Exercise requirements: Repeat only the stretch of lines below that runs from the line with "ChickenY += -1" through the line with "-228,7 +240,7 @@", unaltered.

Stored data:
──────────

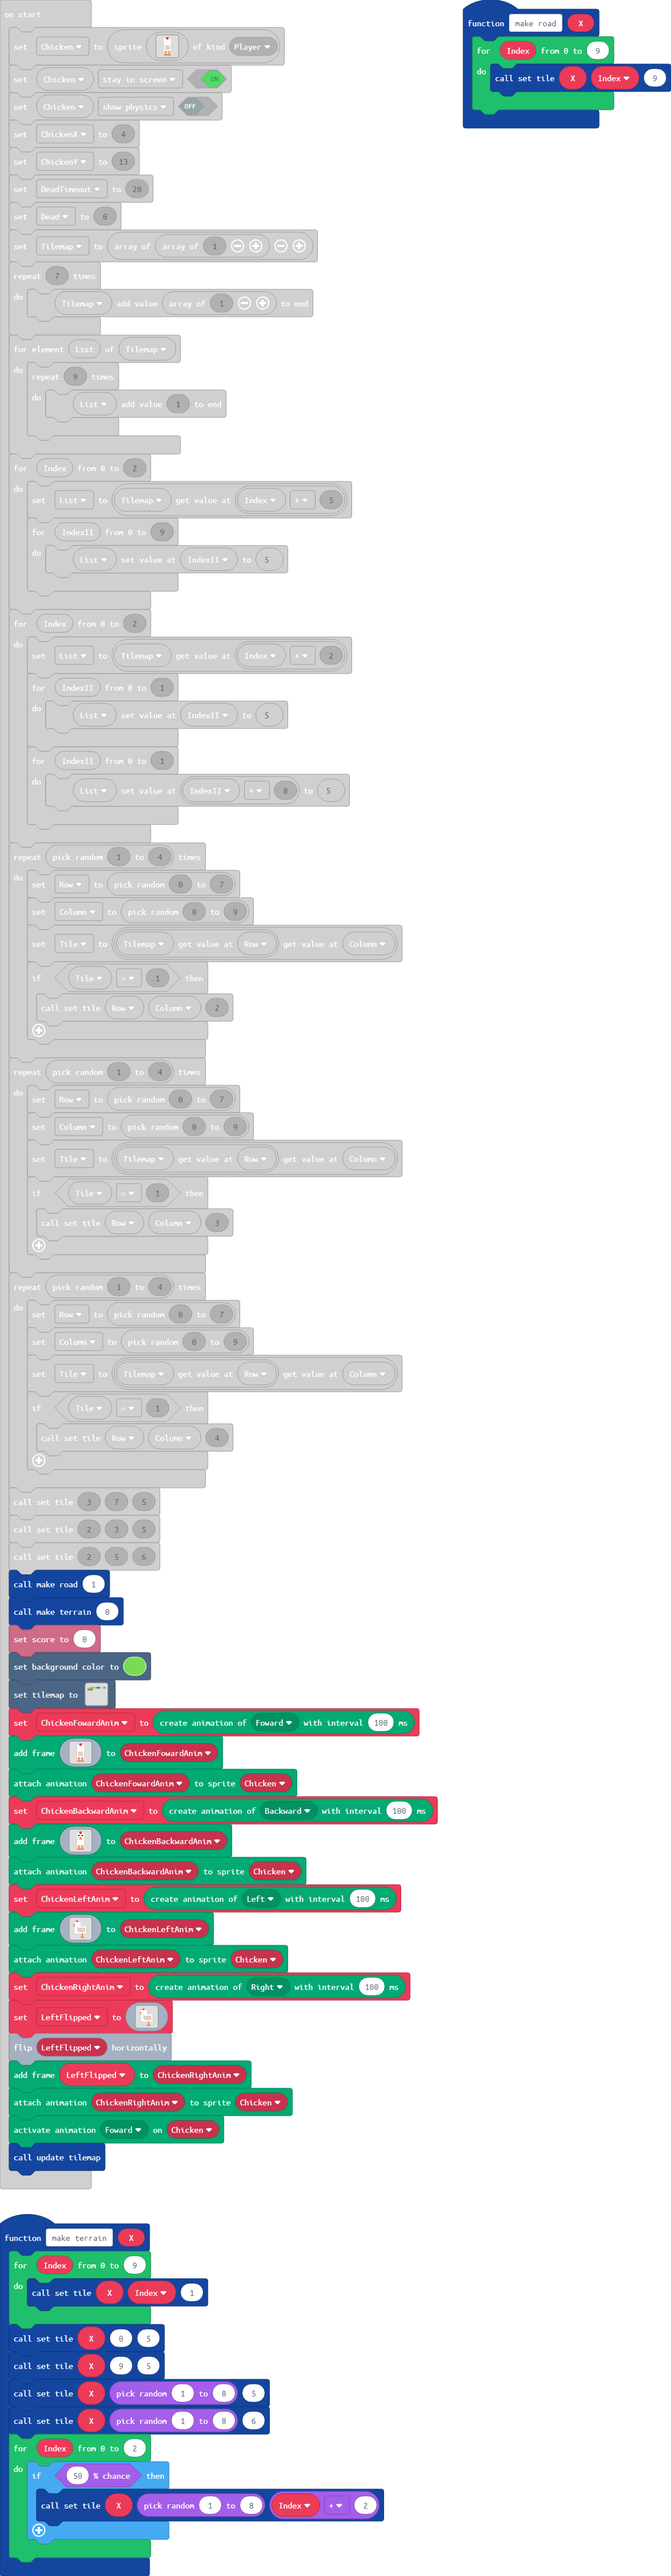
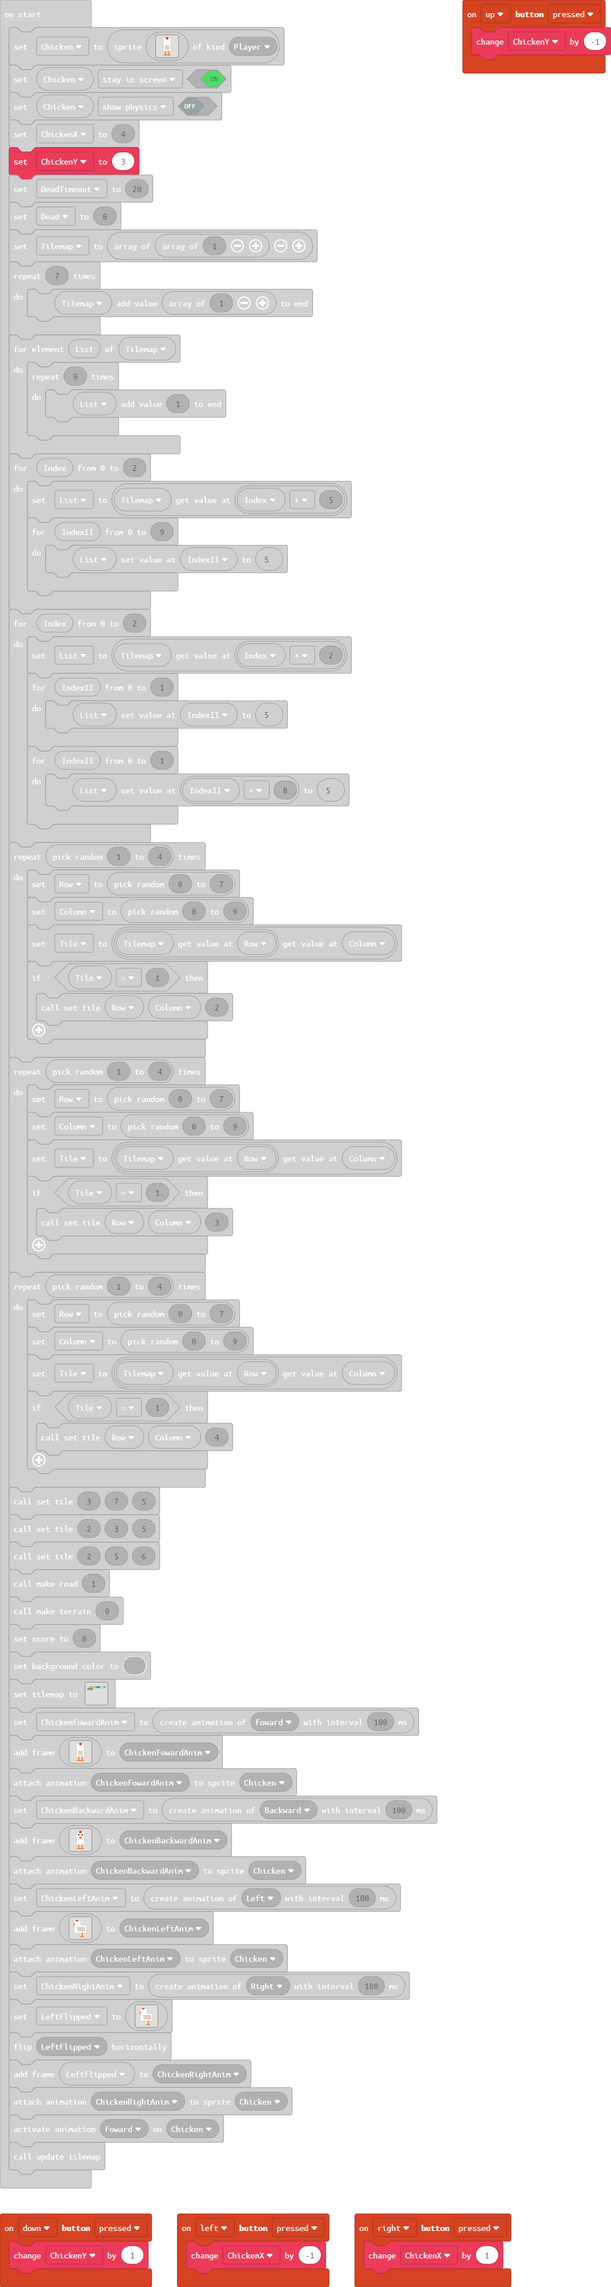
Added controls to change variables

diff --git a/main.ts b/main.ts
@@ -142,11 +142,6 @@ e 7 d d e e d d f 2 f d e e d d
 7 7 7 7 7 7 7 7 7 7 7 7 7 7 7 7 
 `
 }
-function make_road (X: number) {
-    for (let Index = 0; Index <= 9; Index++) {
-        set_tile(X, Index, 9)
-    }
-}
 function make_terrain (X: number) {
     for (let Index = 0; Index <= 9; Index++) {
         set_tile(X, Index, 1)
@@ -161,9 +156,26 @@ function make_terrain (X: number) {
         }
     }
 }
+controller.left.onEvent(ControllerButtonEvent.Pressed, function () {
+    ChickenX += -1
+})
+controller.down.onEvent(ControllerButtonEvent.Pressed, function () {
+    ChickenY += 1
+})
+controller.right.onEvent(ControllerButtonEvent.Pressed, function () {
+    ChickenX += 1
+})
 function set_tile (X: number, Y: number, TileNum: number) {
     List = Tilemap[X]
     List[Y] = TileNum
+}
+controller.up.onEvent(ControllerButtonEvent.Pressed, function () {
+    ChickenY += -1
+})
+function make_road (X: number) {
+    for (let Index = 0; Index <= 9; Index++) {
+        set_tile(X, Index, 9)
+    }
 }
 function update_tilemap () {
     Tile = 0
@@ -228,7 +240,7 @@ let Chicken = sprites.create(img`
 Chicken.setFlag(SpriteFlag.StayInScreen, true)
 Chicken.setFlag(SpriteFlag.ShowPhysics, false)
 let ChickenX = 4
-let ChickenY = 13
+let ChickenY = 3
 let DeadTimeout = 20
 let Dead = 0
 Tilemap = [[1]]
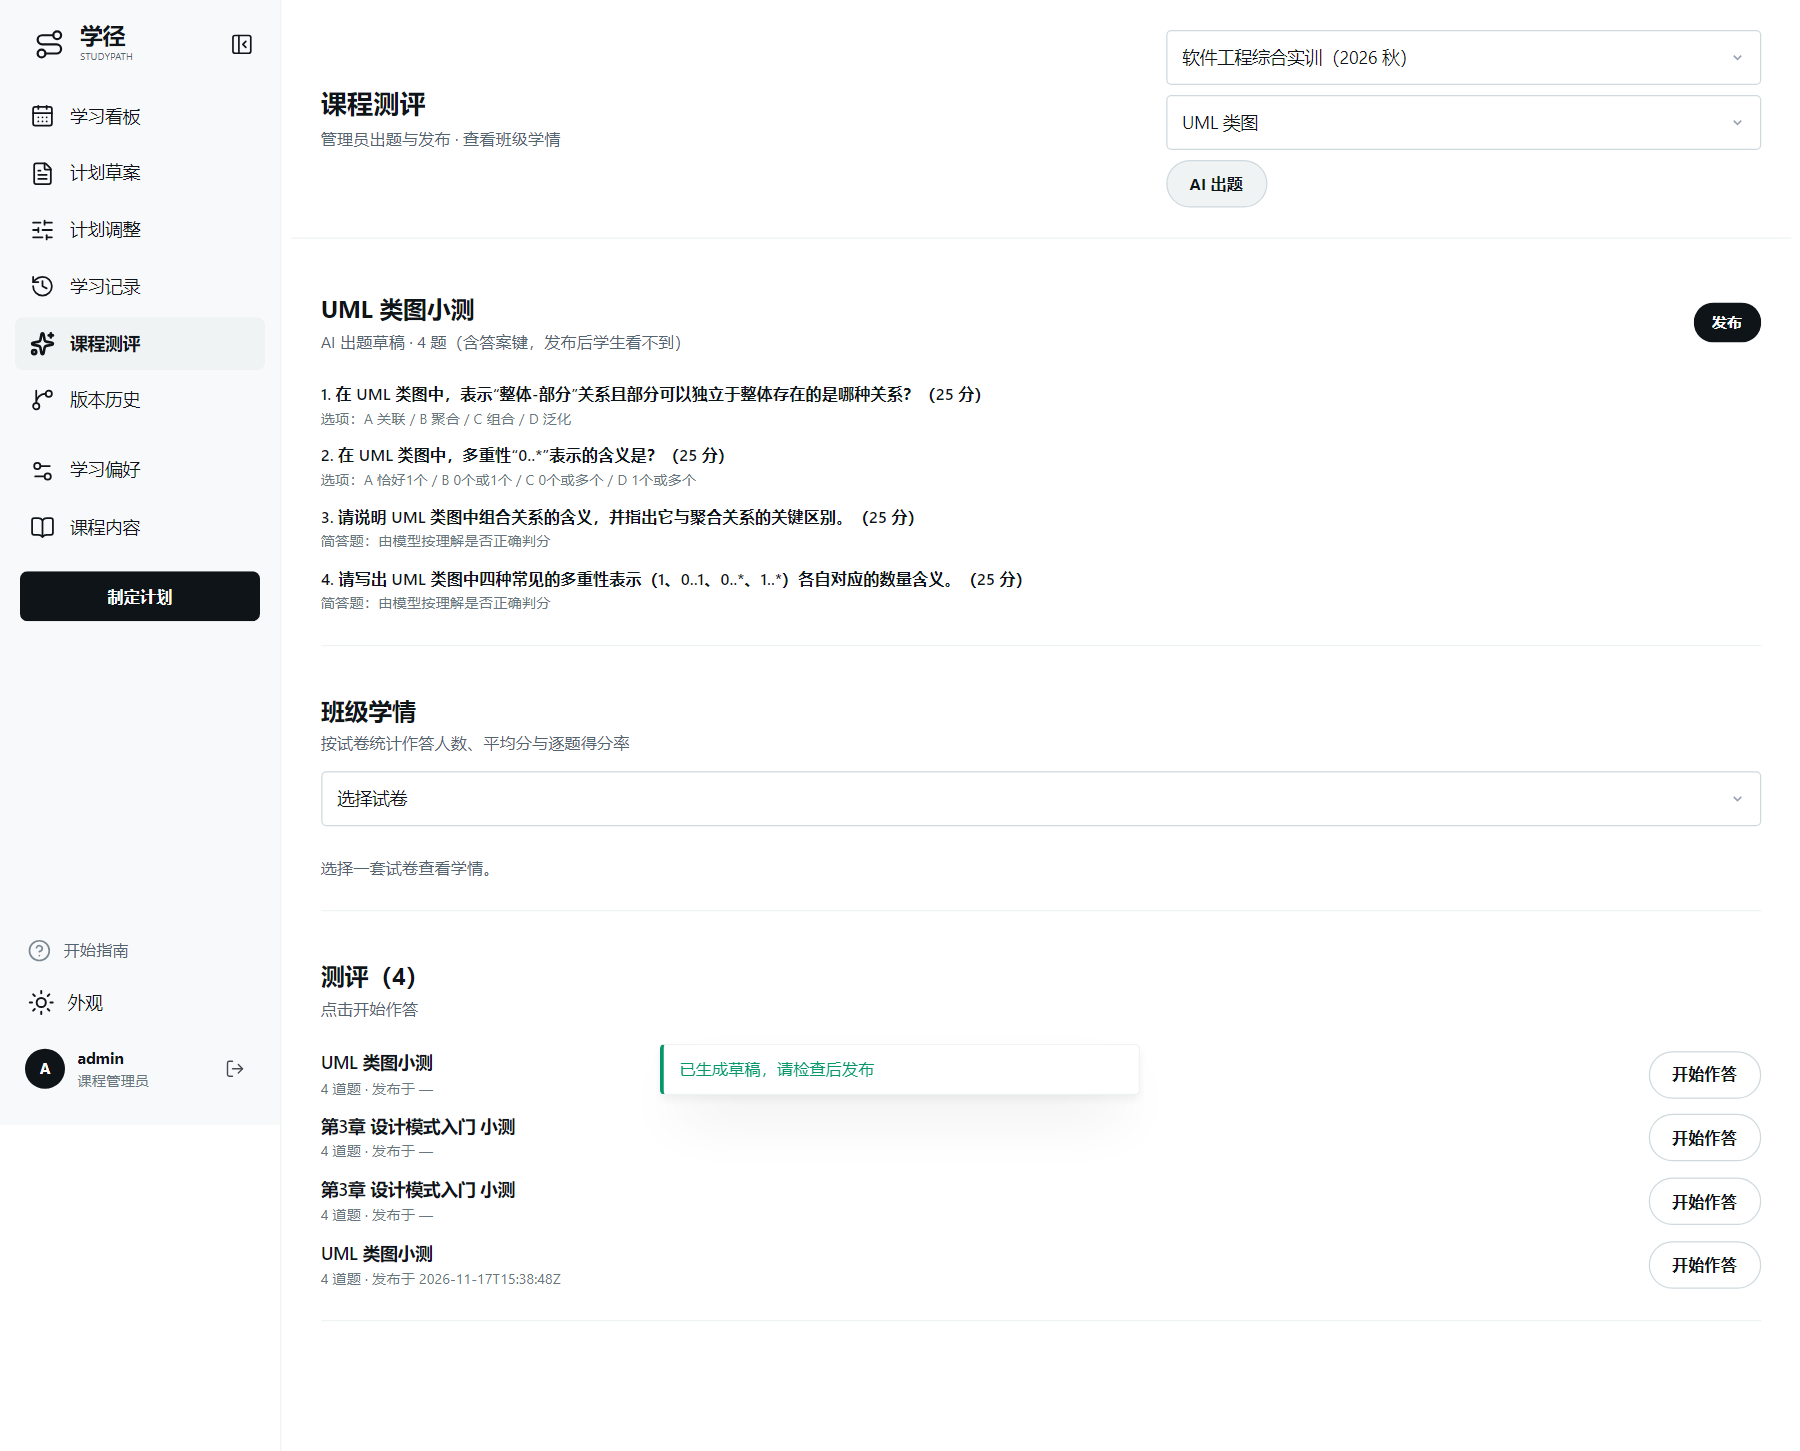
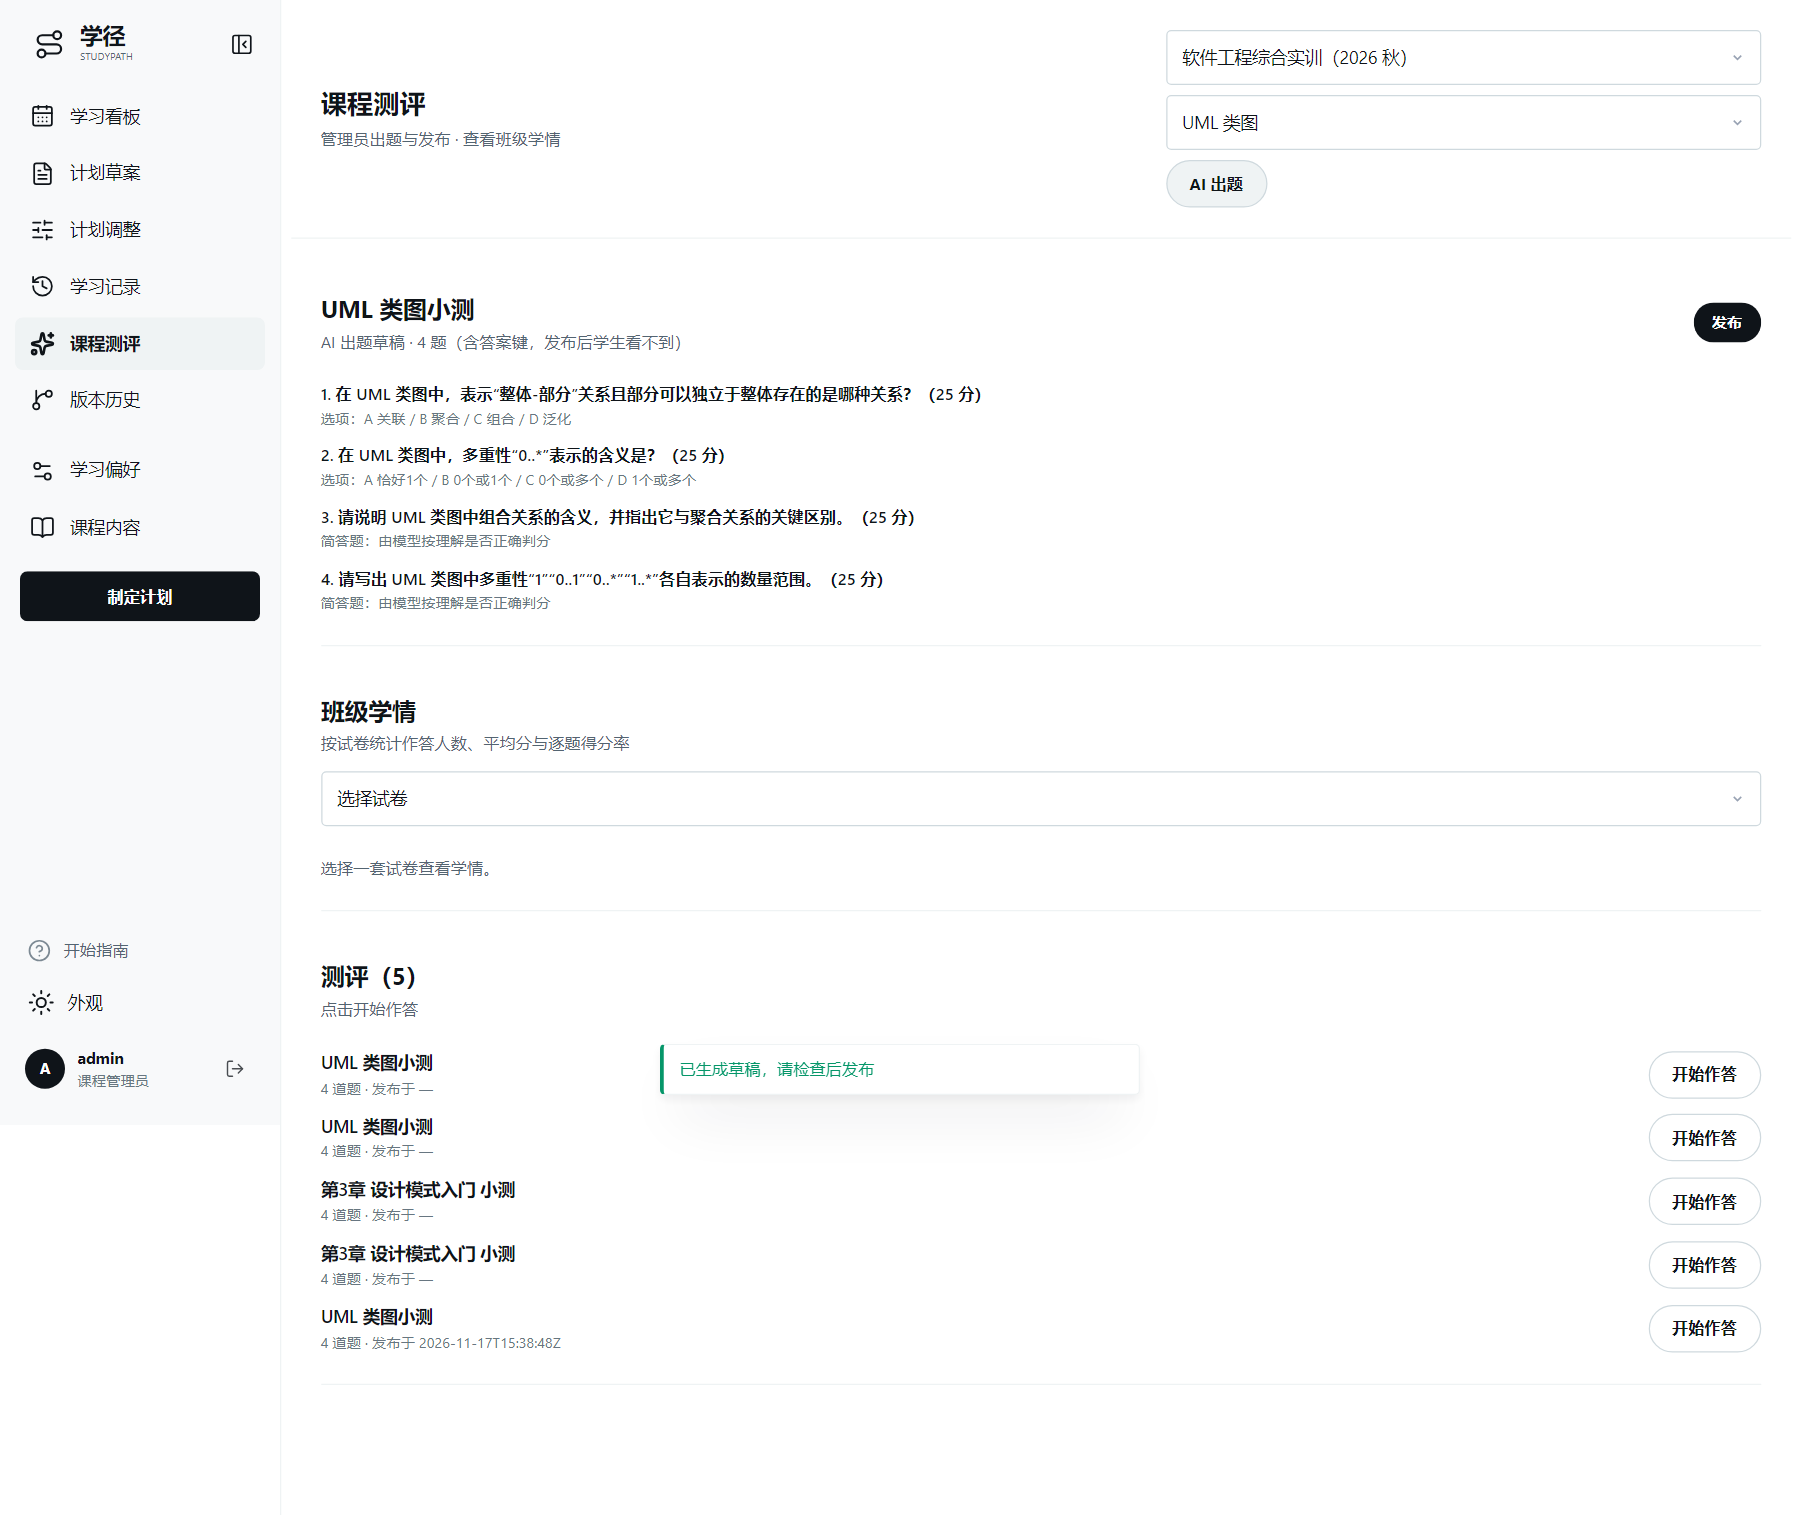
fix(assessment): 选择题报告不再显示「引用原话」（你的选择/正确答案已单独展示）

diff --git a/frontend/src/pages/AssessmentPage.tsx b/frontend/src/pages/AssessmentPage.tsx
@@ -384,7 +384,7 @@ export function AssessmentPage() {
                       </p>
                     ) : null}
 
-                    {detail.quotes && detail.quotes.length ? (
+                    {detail.type !== "single" && detail.quotes && detail.quotes.length ? (
                       <p className="report-line">
                         <span className="row-sub">引用原话：</span>
                         {detail.quotes.join(" / ")}

diff --git a/backend/app/services/assessment.py b/backend/app/services/assessment.py
@@ -171,7 +171,8 @@ def _grade_single(item: Dict[str, Any], answer: str) -> Dict[str, Any]:
         "got": item["points"] if correct else 0,
         "hits": item["rubric"][:1] if correct else [],
         "misses": [] if correct else item["rubric"][:1],
-        "quotes": [] if correct else [picked or "（未作答）"],
+        # 选择题没有"原话"可引：你的选择已经单独展示，这里保持空列表
+        "quotes": [],
         "confidence": 1.0, "review_flag": 0,
     }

──────────

Result of this task:
+    ChickenY += -1
+})
+function make_road (X: number) {
+    for (let Index = 0; Index <= 9; Index++) {
+        set_tile(X, Index, 9)
+    }
 }
 function update_tilemap () {
     Tile = 0
@@ -228,7 +240,7 @@ let Chicken = sprites.create(img`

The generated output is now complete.